══ SOURCE MATERIAL ══
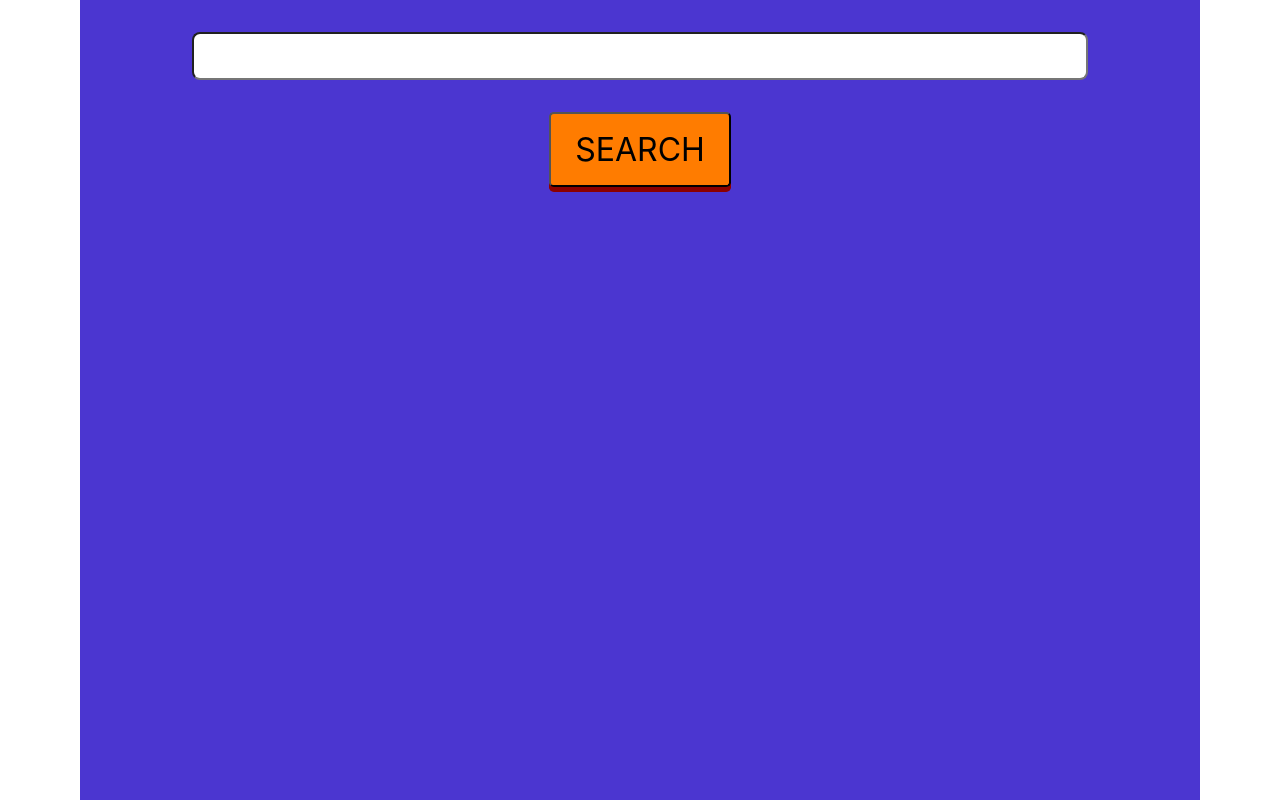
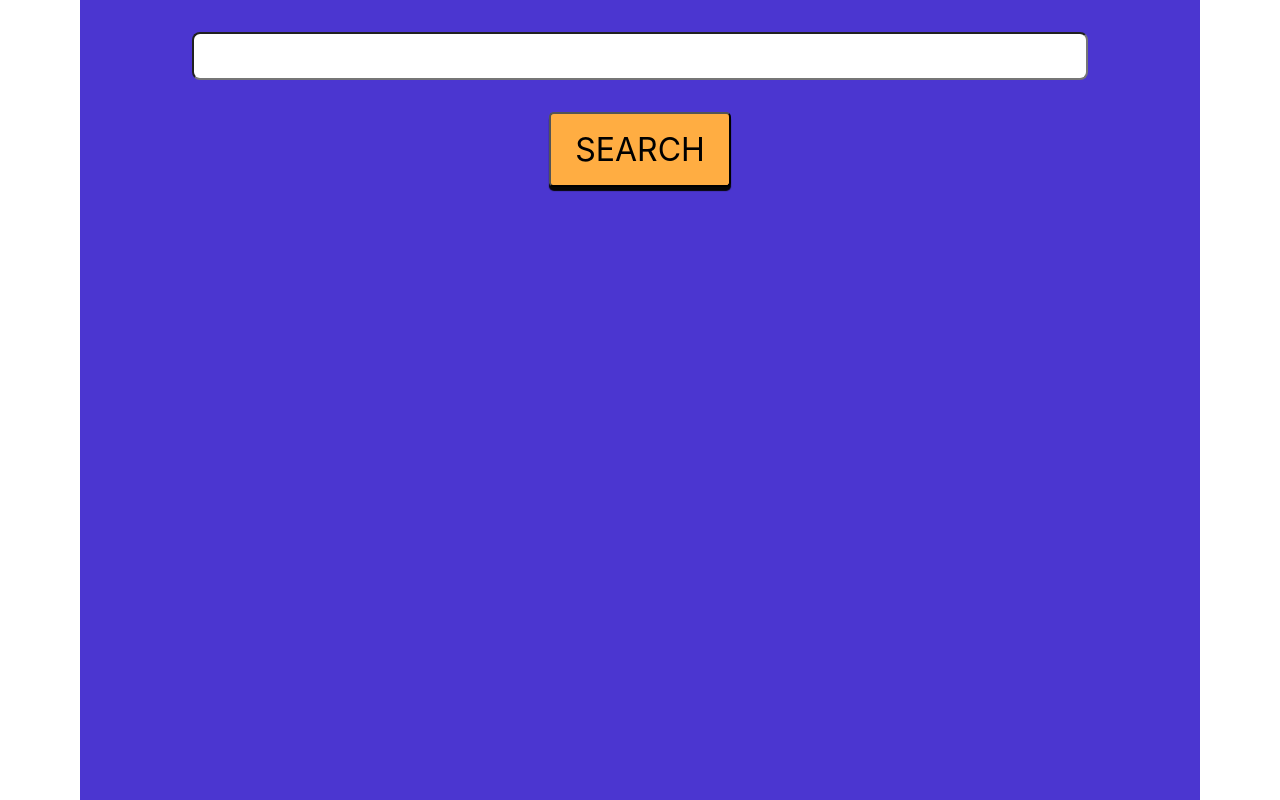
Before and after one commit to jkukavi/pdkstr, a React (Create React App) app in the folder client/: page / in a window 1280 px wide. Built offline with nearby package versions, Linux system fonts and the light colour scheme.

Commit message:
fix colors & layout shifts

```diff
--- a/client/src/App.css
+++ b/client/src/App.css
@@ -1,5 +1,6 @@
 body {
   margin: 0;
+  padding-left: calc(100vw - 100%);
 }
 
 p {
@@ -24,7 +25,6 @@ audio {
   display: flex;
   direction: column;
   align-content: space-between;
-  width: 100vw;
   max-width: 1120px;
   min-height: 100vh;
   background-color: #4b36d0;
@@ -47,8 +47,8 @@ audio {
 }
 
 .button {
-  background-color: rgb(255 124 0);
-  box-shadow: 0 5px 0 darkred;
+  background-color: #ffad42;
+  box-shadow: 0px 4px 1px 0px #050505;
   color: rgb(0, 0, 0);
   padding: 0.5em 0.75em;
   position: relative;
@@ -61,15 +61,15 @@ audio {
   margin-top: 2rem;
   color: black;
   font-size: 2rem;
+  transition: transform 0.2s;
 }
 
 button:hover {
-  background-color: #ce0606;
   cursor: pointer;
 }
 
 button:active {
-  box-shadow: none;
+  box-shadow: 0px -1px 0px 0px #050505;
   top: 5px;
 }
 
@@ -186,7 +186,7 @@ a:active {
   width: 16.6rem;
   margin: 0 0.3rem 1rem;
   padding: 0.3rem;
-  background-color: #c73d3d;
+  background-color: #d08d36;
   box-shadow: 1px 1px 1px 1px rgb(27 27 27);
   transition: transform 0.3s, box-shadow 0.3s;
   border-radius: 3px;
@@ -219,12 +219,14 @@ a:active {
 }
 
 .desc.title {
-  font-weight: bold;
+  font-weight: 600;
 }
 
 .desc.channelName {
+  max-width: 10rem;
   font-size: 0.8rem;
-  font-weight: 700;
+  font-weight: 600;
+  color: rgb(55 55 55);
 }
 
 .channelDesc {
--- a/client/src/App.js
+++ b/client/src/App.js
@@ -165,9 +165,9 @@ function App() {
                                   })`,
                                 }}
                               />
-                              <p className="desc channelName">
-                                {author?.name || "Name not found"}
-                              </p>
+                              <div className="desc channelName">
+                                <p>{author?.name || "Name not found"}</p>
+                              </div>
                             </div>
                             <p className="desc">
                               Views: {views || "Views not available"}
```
═══
**EXERCISE AIM:** Report how many lines in the records above contain the word "background", giving only the number.

**REPLY TO THE TASK:** 6